UCSD Students Present Projects at Clinton Global Initiative

This past weekend, 42 UCSD students presented their projects at the Clinton Global Initiative University hosted at UC Berkeley. The number of UCSD students who attended the conference was higher than it has been since UCSD hosted the conference in 2011, when the university’s own students’ attendance was at its highest.

The CGI U conference serves as a space for students, university representatives and topic experts to come together and work collaboratively on innovative solutions in five areas of pressing global issues: education, the environment and climate change, peace and human rights, poverty alleviation and public health. Each of the 16 teams developed “Commitments to Action,” based on their research projects, that describe specific and measurable initiatives that their work addresses in line with the five global issues.

Ryan Crawford, who is the program coordinator in the Center for Student Involvement Community Service and who is the University Network Campus Liaison for the CGI U, explained his personal role in supporting the students and how the university supports student projects.

“UCSD is committing $10,000 to fund student projects,” Crawford told the UCSD Guardian. “This year we had 42 people accepted to attend the meeting. That’s one of the top universities sending the most amount of people. It’s a gathering of 1,200 people around the world; over 60 different countries are represented at the meeting.
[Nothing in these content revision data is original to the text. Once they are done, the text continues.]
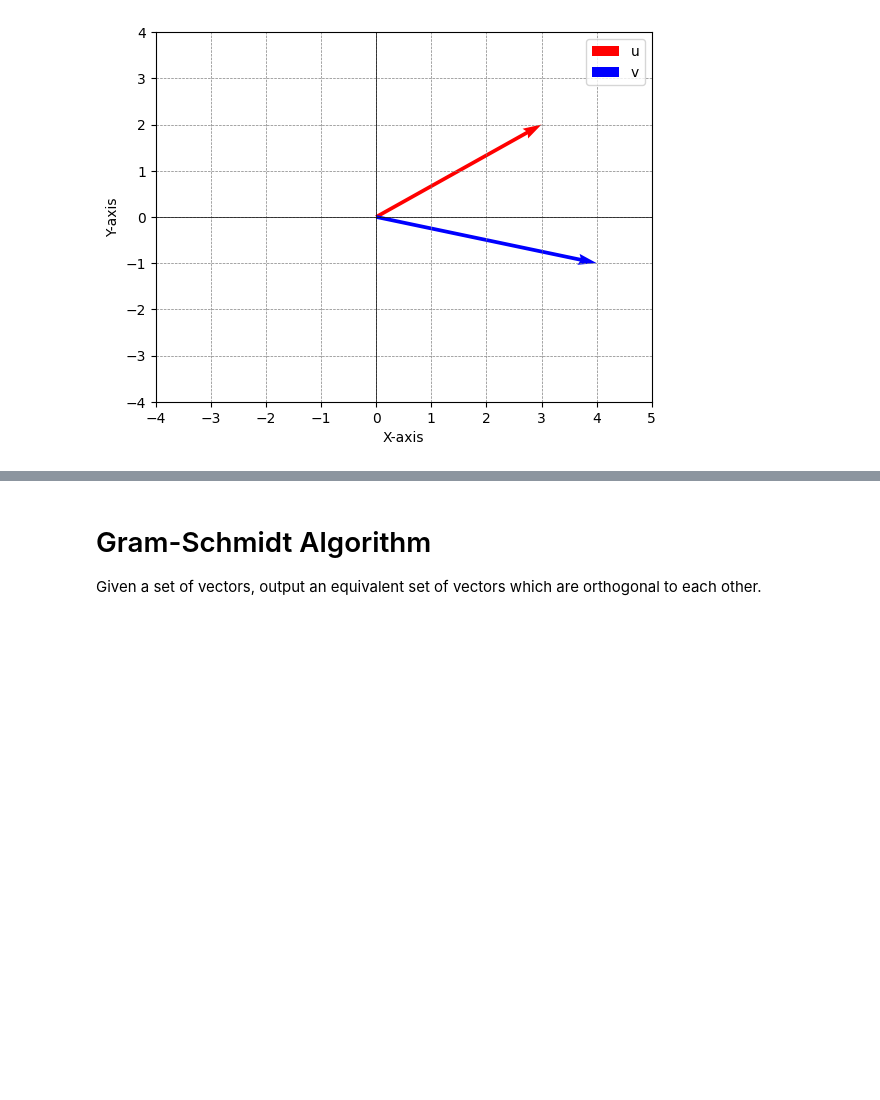
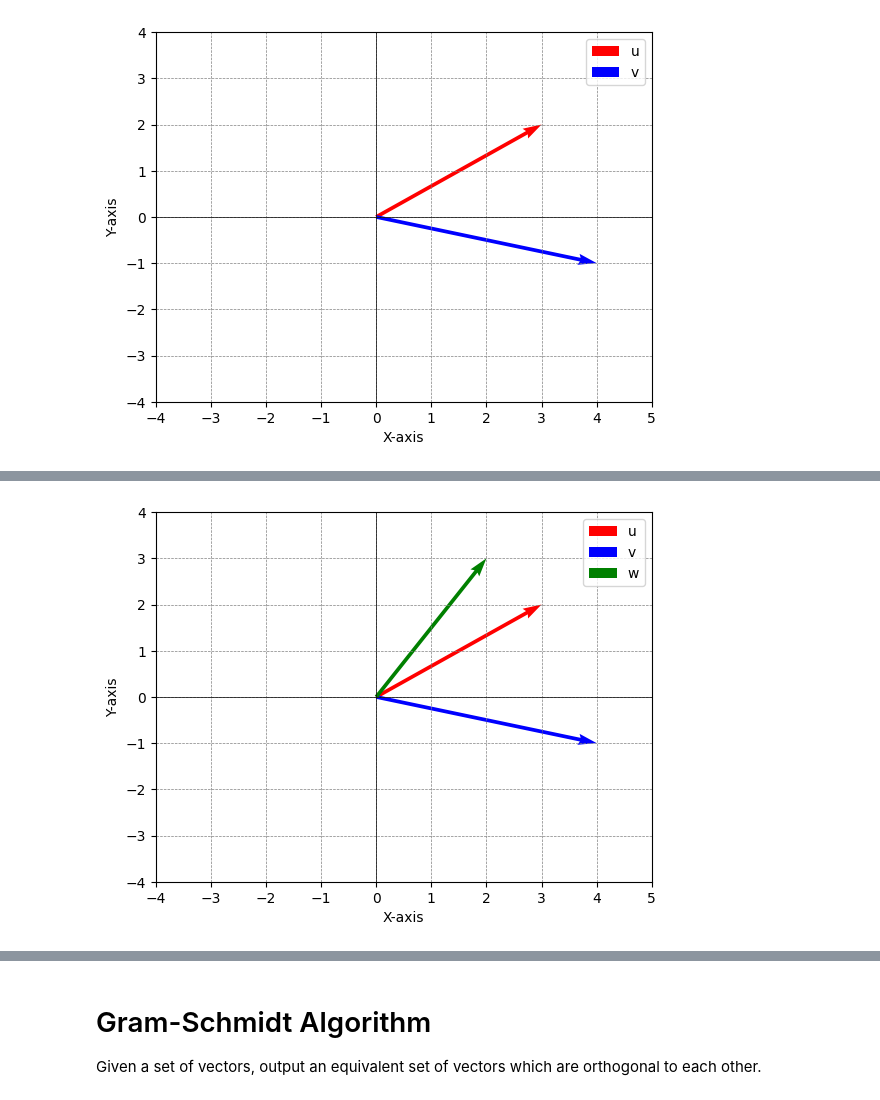
Before and after one commit to AshnahKhalidKhan/Quantum-FYP-Code, a Jupyter notebook: qgs_Tutorial_GM.ipynb, the cells around one changed output, grey strips where cells are left out. Saved outputs shown, nothing was run; the diff lists cells and outputs as text; code cells hidden in the pictures; blank space fills up the shorter version.

```diff
--- a/qgs_Tutorial_GM.ipynb
+++ b/qgs_Tutorial_GM.ipynb
@@ -1118,0 +1194,25 @@ Since $\vec{u} \cdot proj_{v}(u) = 0$, we see that $\vec{u}$ and $proj_{v}(u)$ a
+# %%
+u = np.array([3, 2])
+v = np.array([4, -1])
+w = np.array([2, 3])
+
+plt.figure()
+plt.quiver(0, 0, u[0], u[1], angles = 'xy', scale_units = 'xy', scale = 1, color = 'r', label = 'u')
+plt.quiver(0, 0, v[0], v[1], angles = 'xy', scale_units = 'xy', scale = 1, color = 'b', label = 'v')
+plt.quiver(0, 0, w[0], w[1], angles = 'xy', scale_units = 'xy', scale = 1, color = 'g', label = 'w')
+
+plt.xlim(-4, 5)
+plt.ylim(-4, 4)
+# plt.xlim(-1, 5)
+# plt.ylim(-3, 5)
+
+plt.xlabel('X-axis')
+plt.ylabel('Y-axis')
+plt.axhline(0, color = 'black',linewidth = 0.5)
+plt.axvline(0, color = 'black',linewidth = 0.5)
+plt.grid(color = 'gray', linestyle = '--', linewidth = 0.5)
+plt.legend()
+
+plt.show()
+# %% [output]
+[figure, added]
```
Also changed, not shown: parts of 20 cells of this notebook.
My involvement personally is that … I interface with our students to make sure they’re finding resources to attend the meeting, but more importantly to help them fulfill their Commitment to Action.”

A team consisting of Warren College junior Yajur Maker, Revelle College freshman Haley Sherburne and Warren sophomore Julie Yip created a low-cost diagnostic platform for detecting disease more efficiently in low-income areas such as Tijuana, Mexico.

Yip, who became involved with the project through the student organization Engineering World Health, felt that the event helped her team better understand future prospects for the project. 

“Overall, [it was] very much a good learning experiencing,” Yip told the Guardian. “In terms of the project it was good to get feedback. There were a lot of questions that made us think about a commercial perspective.”

Eleanor Roosevelt College senior Gabriella Bastos, Revelle senior John Bogich and Muir College junior Ismael Ramirez submitted a Commitment to Action based on a project that has been in the works for the past few years.

Dubbed a “closed-loop ecosystem,” the team aims to create a sustainable, closed-loop and scalable controlled greenhouse that can guarantee food for any community regardless of resources or weather. This is through the use of renewable energy techniques like hydroponic growing and atmospheric water generators to produce food, thereby reducing food waste and addressing climate change.

Several aspects of the project have been pursued in Roger’s Garden, the community garden in Revelle and in various places across campus. These include solar panels installed in the gardens themselves, working with Price Center restaurants to gather their food waste for compost and continuing the growth of fresh vegetables and fruits in the community garden.

Bastos expressed her desire to implement the project beyond UCSD’s own campus and into less privileged communities, such as Tijuana and San Diego border communities.

Bogich felt encouraged by the diversity of student perspectives at the conference.

“CGI definitely opened my eyes to some of the amazing work that is being done by inspiring young people all over the globe,” Bogich said. “It was a great place to cross-pollinate with minds from different educational and cultural backgrounds.”

For Bastos, the focus on peer-to-peer interactions made the experience more motivating.

“What CGI U did is it definitely made me more excited; I don’t want to be cliched, but it did inspire me,” Bastos told the Guardian. “You’re around students your age — that’s the big emphasis I like to put — it’s the age similarity. Because a lot of the time you can go to these conferences and watch Ted Talks but those are older adults. If you’re really passionate about something you can manage to balance your time … [and] you can find a way to make your passions a reality.”